[Work to complete]
From top to bottom, return the records that follow exactly.

[Provided material]

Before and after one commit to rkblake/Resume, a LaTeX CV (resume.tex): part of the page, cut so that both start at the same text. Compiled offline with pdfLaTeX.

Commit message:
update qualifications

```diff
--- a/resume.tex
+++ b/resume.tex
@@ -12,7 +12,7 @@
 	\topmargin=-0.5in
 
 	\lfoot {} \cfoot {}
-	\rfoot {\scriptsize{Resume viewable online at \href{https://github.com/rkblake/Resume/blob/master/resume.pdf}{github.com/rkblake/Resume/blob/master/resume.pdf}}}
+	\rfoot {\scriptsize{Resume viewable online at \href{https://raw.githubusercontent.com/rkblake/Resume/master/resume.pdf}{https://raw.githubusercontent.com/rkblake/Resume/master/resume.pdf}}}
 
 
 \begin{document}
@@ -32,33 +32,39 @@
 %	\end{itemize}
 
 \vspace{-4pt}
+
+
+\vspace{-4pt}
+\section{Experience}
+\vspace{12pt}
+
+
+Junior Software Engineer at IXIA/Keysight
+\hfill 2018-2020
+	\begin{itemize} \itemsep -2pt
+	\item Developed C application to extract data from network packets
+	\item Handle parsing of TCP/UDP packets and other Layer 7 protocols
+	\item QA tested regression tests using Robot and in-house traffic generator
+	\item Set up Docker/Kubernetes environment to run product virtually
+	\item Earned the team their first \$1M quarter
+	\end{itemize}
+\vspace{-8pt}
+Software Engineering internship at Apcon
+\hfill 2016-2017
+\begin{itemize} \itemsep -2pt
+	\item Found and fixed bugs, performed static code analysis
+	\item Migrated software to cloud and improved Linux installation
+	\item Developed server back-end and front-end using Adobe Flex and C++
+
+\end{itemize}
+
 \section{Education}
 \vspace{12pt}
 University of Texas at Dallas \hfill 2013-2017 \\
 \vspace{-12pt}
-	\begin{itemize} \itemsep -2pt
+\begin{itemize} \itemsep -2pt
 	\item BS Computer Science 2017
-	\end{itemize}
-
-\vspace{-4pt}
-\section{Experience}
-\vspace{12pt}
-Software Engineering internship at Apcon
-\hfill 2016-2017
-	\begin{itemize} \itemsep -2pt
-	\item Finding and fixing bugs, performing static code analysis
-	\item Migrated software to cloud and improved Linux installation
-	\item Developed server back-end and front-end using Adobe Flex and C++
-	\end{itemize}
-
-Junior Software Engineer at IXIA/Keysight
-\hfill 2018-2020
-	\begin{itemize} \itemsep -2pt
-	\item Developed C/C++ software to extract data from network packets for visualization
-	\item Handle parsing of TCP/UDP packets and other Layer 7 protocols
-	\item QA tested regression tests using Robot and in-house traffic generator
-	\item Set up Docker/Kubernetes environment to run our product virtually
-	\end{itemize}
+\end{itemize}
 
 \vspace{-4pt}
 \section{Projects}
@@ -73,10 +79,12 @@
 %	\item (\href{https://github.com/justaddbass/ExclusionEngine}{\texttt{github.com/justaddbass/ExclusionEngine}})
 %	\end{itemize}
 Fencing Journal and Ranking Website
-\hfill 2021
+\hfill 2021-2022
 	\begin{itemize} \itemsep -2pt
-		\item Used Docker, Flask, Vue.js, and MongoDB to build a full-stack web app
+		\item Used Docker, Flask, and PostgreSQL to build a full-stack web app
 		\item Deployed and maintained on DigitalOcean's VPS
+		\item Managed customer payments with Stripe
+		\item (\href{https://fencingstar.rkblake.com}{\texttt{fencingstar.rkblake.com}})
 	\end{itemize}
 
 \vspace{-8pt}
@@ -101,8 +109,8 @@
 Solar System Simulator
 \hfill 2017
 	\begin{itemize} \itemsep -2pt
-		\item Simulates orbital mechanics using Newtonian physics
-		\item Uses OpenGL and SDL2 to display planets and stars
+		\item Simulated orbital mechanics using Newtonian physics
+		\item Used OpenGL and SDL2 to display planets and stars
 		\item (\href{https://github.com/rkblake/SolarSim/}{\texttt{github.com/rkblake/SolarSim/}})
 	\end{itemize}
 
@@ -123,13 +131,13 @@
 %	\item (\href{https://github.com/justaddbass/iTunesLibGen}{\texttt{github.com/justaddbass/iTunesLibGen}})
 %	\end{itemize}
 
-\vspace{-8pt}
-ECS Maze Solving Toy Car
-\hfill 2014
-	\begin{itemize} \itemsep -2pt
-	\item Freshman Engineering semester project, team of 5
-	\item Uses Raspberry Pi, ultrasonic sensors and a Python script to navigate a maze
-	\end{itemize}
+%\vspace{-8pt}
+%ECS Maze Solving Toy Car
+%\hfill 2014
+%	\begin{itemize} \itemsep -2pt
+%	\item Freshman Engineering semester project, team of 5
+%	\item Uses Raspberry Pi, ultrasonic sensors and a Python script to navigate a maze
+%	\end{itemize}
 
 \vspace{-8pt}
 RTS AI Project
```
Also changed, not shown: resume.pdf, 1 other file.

[Response for this exercise]
Before and after one commit to rkblake/Resume, a LaTeX CV (resume.tex): part of the page, cut so that both start at the same text. Compiled offline with pdfLaTeX.

Commit message:
update qualifications

```diff
--- a/resume.tex
+++ b/resume.tex
@@ -12,7 +12,7 @@
 	\topmargin=-0.5in
 
 	\lfoot {} \cfoot {}
-	\rfoot {\scriptsize{Resume viewable online at \href{https://github.com/rkblake/Resume/blob/master/resume.pdf}{github.com/rkblake/Resume/blob/master/resume.pdf}}}
+	\rfoot {\scriptsize{Resume viewable online at \href{https://raw.githubusercontent.com/rkblake/Resume/master/resume.pdf}{https://raw.githubusercontent.com/rkblake/Resume/master/resume.pdf}}}
 
 
 \begin{document}
@@ -32,33 +32,39 @@
 %	\end{itemize}
 
 \vspace{-4pt}
+
+
+\vspace{-4pt}
+\section{Experience}
+\vspace{12pt}
+
+
+Junior Software Engineer at IXIA/Keysight
+\hfill 2018-2020
+	\begin{itemize} \itemsep -2pt
+	\item Developed C application to extract data from network packets
+	\item Handle parsing of TCP/UDP packets and other Layer 7 protocols
+	\item QA tested regression tests using Robot and in-house traffic generator
+	\item Set up Docker/Kubernetes environment to run product virtually
+	\item Earned the team their first \$1M quarter
+	\end{itemize}
+\vspace{-8pt}
+Software Engineering internship at Apcon
+\hfill 2016-2017
+\begin{itemize} \itemsep -2pt
+	\item Found and fixed bugs, performed static code analysis
+	\item Migrated software to cloud and improved Linux installation
+	\item Developed server back-end and front-end using Adobe Flex and C++
+
+\end{itemize}
+
 \section{Education}
 \vspace{12pt}
 University of Texas at Dallas \hfill 2013-2017 \\
 \vspace{-12pt}
-	\begin{itemize} \itemsep -2pt
+\begin{itemize} \itemsep -2pt
 	\item BS Computer Science 2017
-	\end{itemize}
-
-\vspace{-4pt}
-\section{Experience}
-\vspace{12pt}
-Software Engineering internship at Apcon
-\hfill 2016-2017
-	\begin{itemize} \itemsep -2pt
-	\item Finding and fixing bugs, performing static code analysis
-	\item Migrated software to cloud and improved Linux installation
-	\item Developed server back-end and front-end using Adobe Flex and C++
-	\end{itemize}
-
-Junior Software Engineer at IXIA/Keysight
-\hfill 2018-2020
-	\begin{itemize} \itemsep -2pt
-	\item Developed C/C++ software to extract data from network packets for visualization
-	\item Handle parsing of TCP/UDP packets and other Layer 7 protocols
-	\item QA tested regression tests using Robot and in-house traffic generator
-	\item Set up Docker/Kubernetes environment to run our product virtually
-	\end{itemize}
+\end{itemize}
 
 \vspace{-4pt}
 \section{Projects}
@@ -73,10 +79,12 @@
 %	\item (\href{https://github.com/justaddbass/ExclusionEngine}{\texttt{github.com/justaddbass/ExclusionEngine}})
 %	\end{itemize}
 Fencing Journal and Ranking Website
-\hfill 2021
+\hfill 2021-2022
 	\begin{itemize} \itemsep -2pt
-		\item Used Docker, Flask, Vue.js, and MongoDB to build a full-stack web app
+		\item Used Docker, Flask, and PostgreSQL to build a full-stack web app
 		\item Deployed and maintained on DigitalOcean's VPS
+		\item Managed customer payments with Stripe
+		\item (\href{https://fencingstar.rkblake.com}{\texttt{fencingstar.rkblake.com}})
 	\end{itemize}
 
 \vspace{-8pt}
@@ -101,8 +109,8 @@
 Solar System Simulator
 \hfill 2017
 	\begin{itemize} \itemsep -2pt
-		\item Simulates orbital mechanics using Newtonian physics
-		\item Uses OpenGL and SDL2 to display planets and stars
+		\item Simulated orbital mechanics using Newtonian physics
+		\item Used OpenGL and SDL2 to display planets and stars
 		\item (\href{https://github.com/rkblake/SolarSim/}{\texttt{github.com/rkblake/SolarSim/}})
 	\end{itemize}
 
@@ -123,13 +131,13 @@
 %	\item (\href{https://github.com/justaddbass/iTunesLibGen}{\texttt{github.com/justaddbass/iTunesLibGen}})
 %	\end{itemize}
 
-\vspace{-8pt}
-ECS Maze Solving Toy Car
-\hfill 2014
-	\begin{itemize} \itemsep -2pt
-	\item Freshman Engineering semester project, team of 5
-	\item Uses Raspberry Pi, ultrasonic sensors and a Python script to navigate a maze
-	\end{itemize}
+%\vspace{-8pt}
+%ECS Maze Solving Toy Car
+%\hfill 2014
+%	\begin{itemize} \itemsep -2pt
+%	\item Freshman Engineering semester project, team of 5
+%	\item Uses Raspberry Pi, ultrasonic sensors and a Python script to navigate a maze
+%	\end{itemize}
 
 \vspace{-8pt}
 RTS AI Project
```
Also changed, not shown: resume.pdf, 1 other file.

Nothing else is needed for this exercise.